Stephenson Holt Author

Fairytales Don't Come True.

The elevator pitch would be - “Nurse looking after a limited life patient, meets and looks down on (because of her own, strict, Baptist upbringing) an ex-prostitute and listens to her story.” This exquisite novel is so much more than that and is deep in its investigations, insights and its ability to make all of us think about our preconceived ideas.

I came across the author via her poetry and soon realised that someone with such a mastery of words would write a good novel. I was thrilled, therefore, to find a set of three novels and this is the first.

Having a wife as an ex-nurse myself, who dealt with bereavement and also having recently lost a father who had a need to impart his life stories before leaving us, made this novel even more poignant and I loved it.


Mags, the ex-prostitute, explains to Dora, the nurse how she got into her Profession and how it all ended. Mags is quite explicit in places, but the book is so thoughtfully and delicately written that you take it all in your stride.


My only experience of prostitution in novels (or anywhere else!) is by reading Martina Cole but they are gritty, East End novels, whereas this is middle class meets rich meets poorer. I thought Lyndhurst would come out with a cracking novel having read her poetry and was not disappointed. The ending is inevitable and yet a complete surprise and brought a tear, (you’re a bloke get over it,) due to the compassion with which the author writes throughout.


Thinking back, on finishing this piece of artwork, I think the relationship between Mags and Dora is so intimate (and intimately written) that the reader sometimes forgets they are not in the room, sat listening in to their conversation.


This being the first of three in a series I can’t wait to read the next.

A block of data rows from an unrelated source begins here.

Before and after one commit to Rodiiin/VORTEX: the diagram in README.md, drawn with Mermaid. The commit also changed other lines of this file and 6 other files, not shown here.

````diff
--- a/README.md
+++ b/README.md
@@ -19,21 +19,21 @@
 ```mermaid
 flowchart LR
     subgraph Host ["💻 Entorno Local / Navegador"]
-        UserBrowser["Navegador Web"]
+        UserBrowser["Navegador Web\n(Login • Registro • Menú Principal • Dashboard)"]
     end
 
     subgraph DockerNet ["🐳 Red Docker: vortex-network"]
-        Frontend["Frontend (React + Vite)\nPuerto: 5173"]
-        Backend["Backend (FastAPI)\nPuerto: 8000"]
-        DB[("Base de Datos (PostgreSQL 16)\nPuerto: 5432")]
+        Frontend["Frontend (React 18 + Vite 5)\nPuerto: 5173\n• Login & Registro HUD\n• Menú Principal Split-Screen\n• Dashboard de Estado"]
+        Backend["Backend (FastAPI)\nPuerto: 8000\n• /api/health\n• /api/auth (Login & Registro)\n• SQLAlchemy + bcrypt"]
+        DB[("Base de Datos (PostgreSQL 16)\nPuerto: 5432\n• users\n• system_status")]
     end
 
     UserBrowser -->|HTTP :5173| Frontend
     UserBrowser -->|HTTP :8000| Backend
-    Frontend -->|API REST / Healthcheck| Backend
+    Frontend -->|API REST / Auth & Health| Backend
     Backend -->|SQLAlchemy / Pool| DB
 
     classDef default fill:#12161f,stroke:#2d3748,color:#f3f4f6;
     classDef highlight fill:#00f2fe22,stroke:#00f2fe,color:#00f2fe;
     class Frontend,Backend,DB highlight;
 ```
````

Follow this author, Laura Lyndhurst  on Instagram at @lyndhurstlaura